What you should do.
Looking at the records below, state how many lines include the string "margin" and add nothing further.

Content revision data.
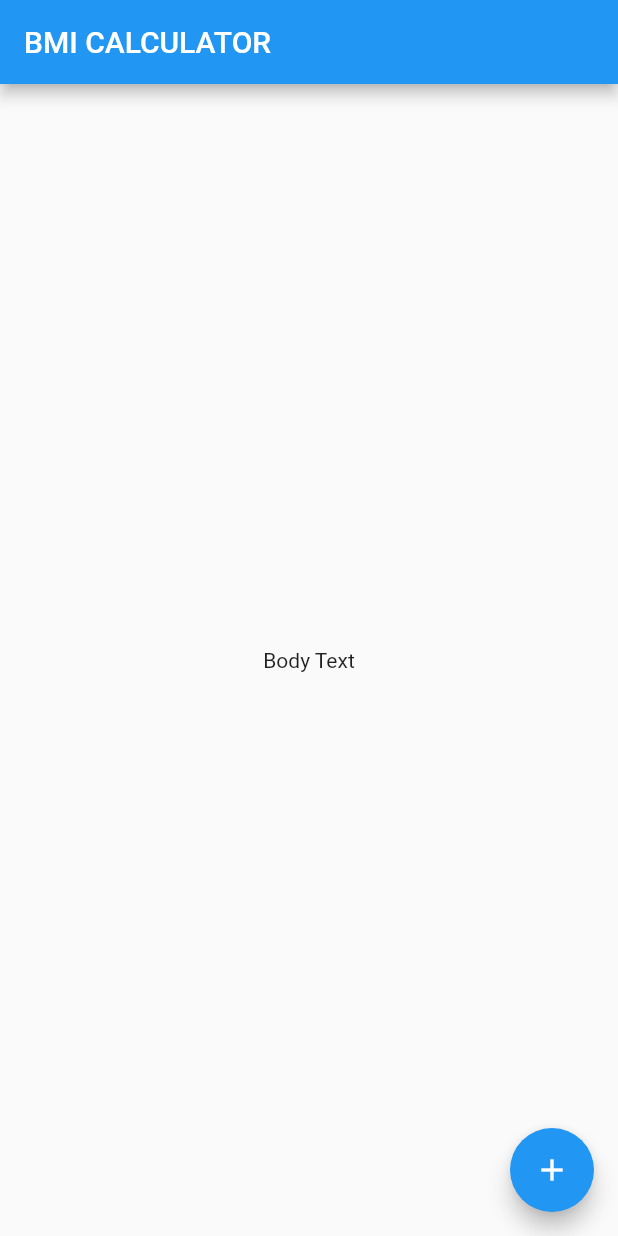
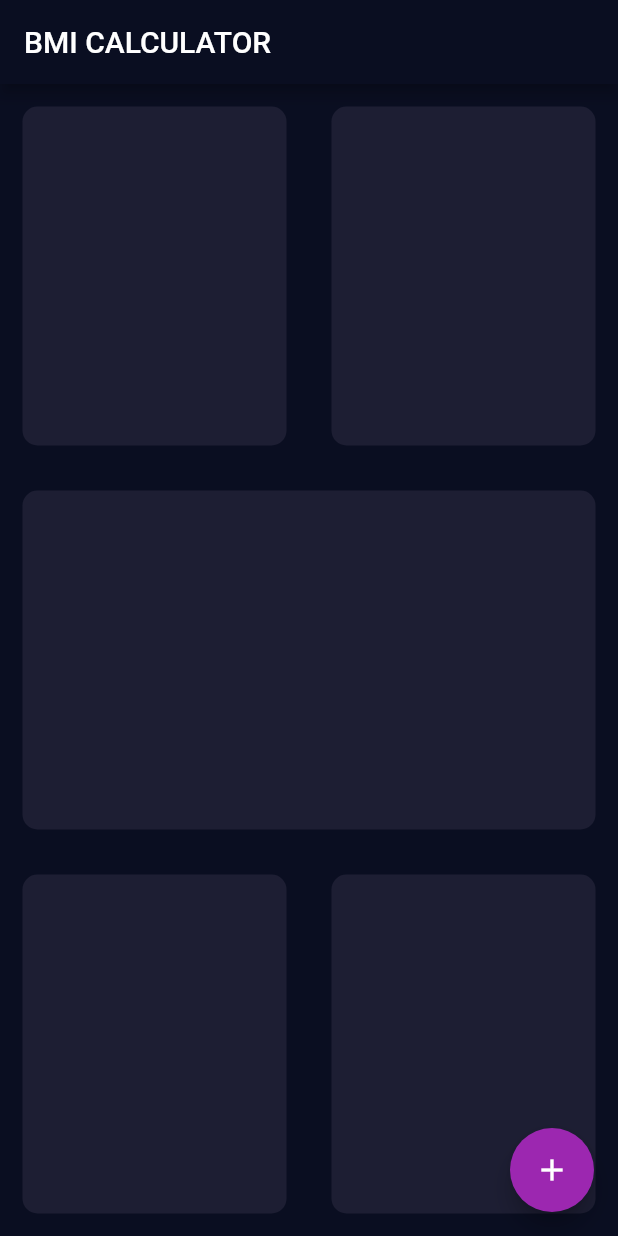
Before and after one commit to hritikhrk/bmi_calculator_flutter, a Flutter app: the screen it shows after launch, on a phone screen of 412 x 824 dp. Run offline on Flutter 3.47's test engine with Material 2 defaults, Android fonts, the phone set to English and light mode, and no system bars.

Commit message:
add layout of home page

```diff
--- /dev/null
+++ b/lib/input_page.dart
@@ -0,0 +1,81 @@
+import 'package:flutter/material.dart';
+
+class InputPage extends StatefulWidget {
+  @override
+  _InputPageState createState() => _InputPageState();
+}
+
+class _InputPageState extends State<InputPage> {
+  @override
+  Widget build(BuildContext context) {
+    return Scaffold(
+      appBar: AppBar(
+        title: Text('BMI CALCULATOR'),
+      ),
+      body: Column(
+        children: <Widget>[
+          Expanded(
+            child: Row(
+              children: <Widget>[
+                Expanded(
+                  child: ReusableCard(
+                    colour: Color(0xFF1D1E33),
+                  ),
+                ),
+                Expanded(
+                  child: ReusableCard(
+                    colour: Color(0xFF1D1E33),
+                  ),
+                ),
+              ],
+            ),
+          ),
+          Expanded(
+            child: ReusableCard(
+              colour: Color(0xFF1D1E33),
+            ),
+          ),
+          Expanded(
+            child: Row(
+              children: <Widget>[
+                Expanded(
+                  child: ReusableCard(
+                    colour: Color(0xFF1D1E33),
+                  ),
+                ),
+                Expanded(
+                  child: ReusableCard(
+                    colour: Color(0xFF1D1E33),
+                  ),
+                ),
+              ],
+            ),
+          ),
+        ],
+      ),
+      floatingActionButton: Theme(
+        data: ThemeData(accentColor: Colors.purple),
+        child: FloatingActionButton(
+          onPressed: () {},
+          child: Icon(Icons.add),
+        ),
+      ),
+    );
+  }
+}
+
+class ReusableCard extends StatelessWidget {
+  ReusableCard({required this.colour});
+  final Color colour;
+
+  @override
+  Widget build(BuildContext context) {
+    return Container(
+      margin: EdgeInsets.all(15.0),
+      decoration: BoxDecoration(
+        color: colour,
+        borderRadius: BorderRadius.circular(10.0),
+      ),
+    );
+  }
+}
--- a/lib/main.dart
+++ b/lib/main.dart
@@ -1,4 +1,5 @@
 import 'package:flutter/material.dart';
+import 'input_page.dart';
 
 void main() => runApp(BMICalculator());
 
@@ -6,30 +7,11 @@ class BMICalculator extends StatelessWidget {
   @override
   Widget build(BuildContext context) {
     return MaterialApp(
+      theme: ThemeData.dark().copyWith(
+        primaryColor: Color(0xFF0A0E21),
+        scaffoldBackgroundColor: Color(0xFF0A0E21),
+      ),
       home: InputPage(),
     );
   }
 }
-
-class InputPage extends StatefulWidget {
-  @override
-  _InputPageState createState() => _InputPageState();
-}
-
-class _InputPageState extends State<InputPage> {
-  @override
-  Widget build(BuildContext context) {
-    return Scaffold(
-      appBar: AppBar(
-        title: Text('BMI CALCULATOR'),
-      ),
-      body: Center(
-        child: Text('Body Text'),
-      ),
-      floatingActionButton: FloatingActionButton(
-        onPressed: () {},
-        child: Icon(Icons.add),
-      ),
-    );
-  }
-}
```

--

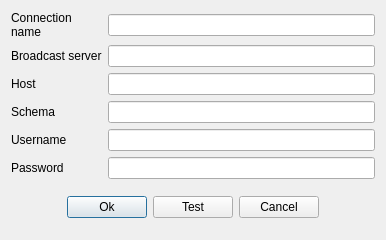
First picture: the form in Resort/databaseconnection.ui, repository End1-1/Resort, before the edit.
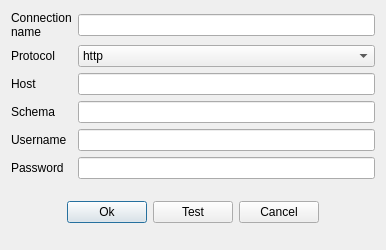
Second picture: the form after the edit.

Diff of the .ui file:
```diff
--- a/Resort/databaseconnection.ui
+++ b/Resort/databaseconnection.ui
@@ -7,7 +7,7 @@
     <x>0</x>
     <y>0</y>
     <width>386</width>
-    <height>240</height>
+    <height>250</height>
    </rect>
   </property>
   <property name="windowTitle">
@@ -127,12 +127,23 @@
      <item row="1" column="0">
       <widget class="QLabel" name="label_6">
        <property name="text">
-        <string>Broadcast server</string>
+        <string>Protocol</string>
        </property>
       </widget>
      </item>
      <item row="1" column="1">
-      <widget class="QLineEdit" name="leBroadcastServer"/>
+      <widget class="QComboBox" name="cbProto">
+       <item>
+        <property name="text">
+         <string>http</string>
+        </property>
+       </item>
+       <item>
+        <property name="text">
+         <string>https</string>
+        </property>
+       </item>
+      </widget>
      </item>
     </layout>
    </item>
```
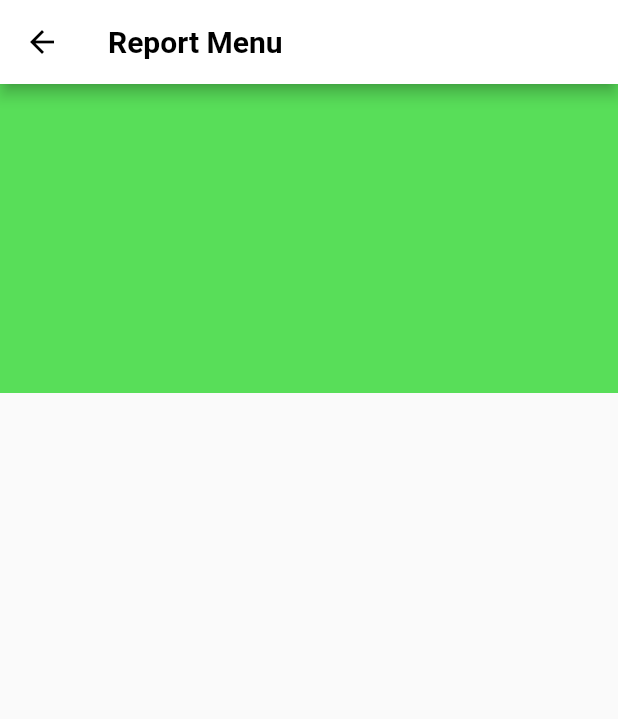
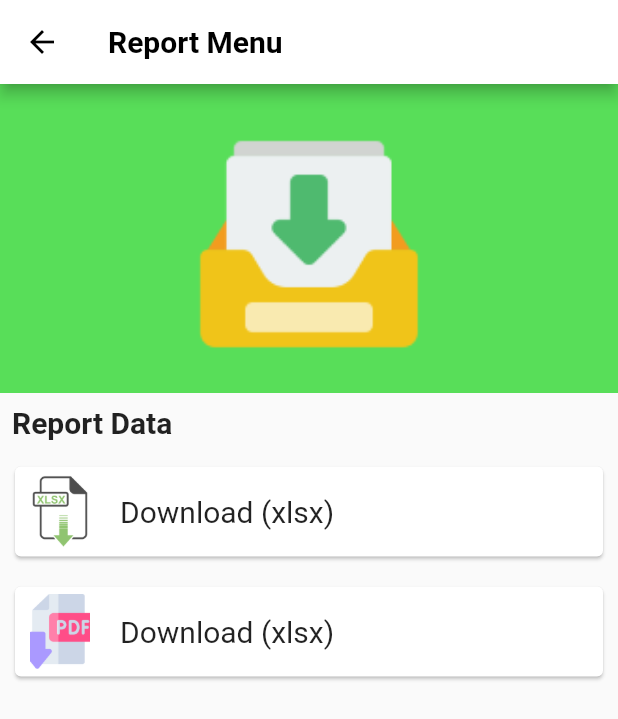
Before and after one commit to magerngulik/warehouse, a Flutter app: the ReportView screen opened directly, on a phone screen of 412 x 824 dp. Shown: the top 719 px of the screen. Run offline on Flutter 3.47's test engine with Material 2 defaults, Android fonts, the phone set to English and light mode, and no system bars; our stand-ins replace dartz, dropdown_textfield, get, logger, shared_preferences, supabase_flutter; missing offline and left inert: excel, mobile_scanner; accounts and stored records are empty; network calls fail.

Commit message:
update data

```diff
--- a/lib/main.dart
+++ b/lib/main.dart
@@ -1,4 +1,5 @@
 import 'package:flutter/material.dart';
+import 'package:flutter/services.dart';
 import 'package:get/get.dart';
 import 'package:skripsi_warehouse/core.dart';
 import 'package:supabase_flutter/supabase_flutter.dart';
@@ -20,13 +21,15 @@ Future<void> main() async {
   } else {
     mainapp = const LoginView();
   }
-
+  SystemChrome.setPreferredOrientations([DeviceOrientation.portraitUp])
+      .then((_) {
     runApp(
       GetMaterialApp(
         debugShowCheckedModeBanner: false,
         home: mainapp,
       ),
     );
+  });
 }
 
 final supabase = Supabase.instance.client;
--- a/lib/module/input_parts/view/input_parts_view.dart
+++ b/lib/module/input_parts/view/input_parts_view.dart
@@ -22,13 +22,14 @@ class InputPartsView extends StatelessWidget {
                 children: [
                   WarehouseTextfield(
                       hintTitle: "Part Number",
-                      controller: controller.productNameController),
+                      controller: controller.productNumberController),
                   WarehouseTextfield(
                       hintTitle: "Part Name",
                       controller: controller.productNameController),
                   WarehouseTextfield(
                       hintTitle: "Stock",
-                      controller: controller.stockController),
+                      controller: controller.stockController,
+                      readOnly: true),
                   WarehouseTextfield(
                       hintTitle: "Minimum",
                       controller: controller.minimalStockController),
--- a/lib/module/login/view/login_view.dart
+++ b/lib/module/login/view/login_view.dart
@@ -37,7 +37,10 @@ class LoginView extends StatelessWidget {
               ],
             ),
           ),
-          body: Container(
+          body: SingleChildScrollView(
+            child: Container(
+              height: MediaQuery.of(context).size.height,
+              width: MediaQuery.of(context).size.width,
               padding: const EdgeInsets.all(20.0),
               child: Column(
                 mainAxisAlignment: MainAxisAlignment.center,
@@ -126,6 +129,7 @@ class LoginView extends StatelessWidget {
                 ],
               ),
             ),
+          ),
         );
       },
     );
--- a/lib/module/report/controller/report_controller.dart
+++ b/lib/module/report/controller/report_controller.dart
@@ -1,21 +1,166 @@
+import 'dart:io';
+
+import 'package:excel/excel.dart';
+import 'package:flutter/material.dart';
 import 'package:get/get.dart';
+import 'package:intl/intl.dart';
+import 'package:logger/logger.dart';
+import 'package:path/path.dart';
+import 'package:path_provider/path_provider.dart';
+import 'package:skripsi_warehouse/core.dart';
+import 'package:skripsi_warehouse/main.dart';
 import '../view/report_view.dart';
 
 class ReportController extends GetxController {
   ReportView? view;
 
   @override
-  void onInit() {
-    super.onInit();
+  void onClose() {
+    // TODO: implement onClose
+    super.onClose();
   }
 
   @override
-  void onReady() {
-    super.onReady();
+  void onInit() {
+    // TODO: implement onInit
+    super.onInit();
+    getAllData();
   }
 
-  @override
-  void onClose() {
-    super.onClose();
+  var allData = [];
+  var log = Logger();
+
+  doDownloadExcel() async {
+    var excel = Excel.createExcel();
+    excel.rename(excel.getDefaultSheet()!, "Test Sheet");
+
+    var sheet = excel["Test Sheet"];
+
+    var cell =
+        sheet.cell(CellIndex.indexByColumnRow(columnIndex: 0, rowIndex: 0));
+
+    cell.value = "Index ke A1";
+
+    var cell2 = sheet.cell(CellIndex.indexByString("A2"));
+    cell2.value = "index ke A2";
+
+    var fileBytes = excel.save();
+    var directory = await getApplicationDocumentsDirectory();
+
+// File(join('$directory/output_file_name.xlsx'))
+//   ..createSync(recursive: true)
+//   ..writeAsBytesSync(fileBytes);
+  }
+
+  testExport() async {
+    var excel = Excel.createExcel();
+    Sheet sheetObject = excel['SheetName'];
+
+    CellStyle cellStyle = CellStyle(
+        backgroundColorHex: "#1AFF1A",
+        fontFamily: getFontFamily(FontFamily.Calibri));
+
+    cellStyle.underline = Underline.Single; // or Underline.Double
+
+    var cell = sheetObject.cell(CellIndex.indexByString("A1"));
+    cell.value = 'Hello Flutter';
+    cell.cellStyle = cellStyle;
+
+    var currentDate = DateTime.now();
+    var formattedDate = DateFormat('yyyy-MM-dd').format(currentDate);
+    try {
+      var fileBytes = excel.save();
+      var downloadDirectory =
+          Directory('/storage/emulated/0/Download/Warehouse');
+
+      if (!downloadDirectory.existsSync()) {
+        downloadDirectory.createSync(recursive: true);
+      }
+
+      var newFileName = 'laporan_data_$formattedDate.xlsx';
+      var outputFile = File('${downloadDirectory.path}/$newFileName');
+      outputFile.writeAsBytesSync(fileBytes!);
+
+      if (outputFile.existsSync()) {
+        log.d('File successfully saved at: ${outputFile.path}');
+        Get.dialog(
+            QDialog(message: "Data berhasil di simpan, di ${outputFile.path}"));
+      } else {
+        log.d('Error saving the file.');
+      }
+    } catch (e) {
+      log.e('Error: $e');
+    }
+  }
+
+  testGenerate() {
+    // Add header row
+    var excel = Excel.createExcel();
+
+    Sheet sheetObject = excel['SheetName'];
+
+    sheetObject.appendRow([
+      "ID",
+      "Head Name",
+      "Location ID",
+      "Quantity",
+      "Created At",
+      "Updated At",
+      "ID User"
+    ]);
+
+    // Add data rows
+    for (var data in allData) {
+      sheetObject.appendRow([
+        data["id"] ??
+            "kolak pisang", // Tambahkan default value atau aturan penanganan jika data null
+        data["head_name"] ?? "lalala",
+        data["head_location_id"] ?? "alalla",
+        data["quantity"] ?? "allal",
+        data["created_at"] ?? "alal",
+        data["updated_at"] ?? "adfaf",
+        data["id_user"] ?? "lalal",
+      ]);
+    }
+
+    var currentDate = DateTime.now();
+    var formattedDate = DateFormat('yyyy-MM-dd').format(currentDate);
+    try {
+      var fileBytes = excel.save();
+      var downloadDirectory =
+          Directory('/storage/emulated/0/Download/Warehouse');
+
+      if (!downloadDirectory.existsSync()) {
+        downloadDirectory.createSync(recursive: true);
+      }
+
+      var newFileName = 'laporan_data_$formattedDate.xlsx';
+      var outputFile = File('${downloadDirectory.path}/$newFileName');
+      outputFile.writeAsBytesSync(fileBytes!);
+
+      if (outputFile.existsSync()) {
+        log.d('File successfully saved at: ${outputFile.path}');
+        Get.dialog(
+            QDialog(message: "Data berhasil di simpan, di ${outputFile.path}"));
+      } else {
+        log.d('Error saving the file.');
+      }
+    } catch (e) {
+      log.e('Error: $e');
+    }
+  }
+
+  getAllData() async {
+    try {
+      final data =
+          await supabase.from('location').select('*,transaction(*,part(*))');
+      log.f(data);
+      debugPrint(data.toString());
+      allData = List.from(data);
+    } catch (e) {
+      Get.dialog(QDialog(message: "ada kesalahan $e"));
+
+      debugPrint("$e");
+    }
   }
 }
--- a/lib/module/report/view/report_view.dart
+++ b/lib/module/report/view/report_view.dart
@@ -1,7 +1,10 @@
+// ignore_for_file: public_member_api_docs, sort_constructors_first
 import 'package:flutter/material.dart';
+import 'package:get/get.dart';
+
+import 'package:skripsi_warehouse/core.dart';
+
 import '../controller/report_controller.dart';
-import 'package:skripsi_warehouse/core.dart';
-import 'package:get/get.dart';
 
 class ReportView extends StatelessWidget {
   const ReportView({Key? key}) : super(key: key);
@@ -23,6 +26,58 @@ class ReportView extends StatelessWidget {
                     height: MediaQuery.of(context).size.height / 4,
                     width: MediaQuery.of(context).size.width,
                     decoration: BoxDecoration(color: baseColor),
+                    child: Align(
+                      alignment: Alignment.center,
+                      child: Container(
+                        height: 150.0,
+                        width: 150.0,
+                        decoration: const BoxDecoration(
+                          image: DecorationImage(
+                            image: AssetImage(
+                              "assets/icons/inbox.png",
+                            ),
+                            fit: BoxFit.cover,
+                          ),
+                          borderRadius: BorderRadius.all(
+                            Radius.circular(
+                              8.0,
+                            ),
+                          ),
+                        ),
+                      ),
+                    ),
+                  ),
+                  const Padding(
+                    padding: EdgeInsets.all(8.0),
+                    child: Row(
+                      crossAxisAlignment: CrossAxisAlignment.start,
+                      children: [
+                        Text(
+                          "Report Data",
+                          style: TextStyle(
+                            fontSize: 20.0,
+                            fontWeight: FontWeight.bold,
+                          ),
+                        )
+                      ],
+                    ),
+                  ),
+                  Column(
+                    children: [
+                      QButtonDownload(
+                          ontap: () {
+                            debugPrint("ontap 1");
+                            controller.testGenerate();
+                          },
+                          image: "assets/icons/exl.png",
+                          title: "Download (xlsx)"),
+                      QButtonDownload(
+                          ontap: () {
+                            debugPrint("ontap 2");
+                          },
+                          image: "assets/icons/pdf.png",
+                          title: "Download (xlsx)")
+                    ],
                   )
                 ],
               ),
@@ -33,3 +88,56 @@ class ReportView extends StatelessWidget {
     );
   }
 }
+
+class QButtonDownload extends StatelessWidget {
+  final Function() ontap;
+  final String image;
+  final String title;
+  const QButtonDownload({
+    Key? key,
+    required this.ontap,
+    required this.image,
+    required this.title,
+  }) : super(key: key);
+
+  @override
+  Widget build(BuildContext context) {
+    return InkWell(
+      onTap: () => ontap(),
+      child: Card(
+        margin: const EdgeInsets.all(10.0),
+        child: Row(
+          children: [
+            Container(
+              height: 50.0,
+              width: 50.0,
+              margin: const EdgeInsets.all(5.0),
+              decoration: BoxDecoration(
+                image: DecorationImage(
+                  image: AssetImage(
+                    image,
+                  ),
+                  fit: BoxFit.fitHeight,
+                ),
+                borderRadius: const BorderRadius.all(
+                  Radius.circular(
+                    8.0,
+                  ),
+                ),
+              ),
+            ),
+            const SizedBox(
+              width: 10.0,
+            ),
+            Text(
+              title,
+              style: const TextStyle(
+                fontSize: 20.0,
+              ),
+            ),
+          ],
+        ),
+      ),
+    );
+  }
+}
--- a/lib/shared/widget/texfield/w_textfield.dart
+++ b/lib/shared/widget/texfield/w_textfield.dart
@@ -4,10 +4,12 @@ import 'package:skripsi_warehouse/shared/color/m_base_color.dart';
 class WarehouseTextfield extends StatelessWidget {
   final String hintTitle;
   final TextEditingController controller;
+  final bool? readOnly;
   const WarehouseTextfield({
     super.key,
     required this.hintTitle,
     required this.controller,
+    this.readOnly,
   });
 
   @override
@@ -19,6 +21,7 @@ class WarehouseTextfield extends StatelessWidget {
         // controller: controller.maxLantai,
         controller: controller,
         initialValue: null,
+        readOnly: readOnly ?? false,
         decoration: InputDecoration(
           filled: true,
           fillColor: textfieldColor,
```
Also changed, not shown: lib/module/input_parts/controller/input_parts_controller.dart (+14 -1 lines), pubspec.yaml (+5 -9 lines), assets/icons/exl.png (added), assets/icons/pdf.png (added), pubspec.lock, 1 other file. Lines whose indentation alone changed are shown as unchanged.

Response to the exercise.
3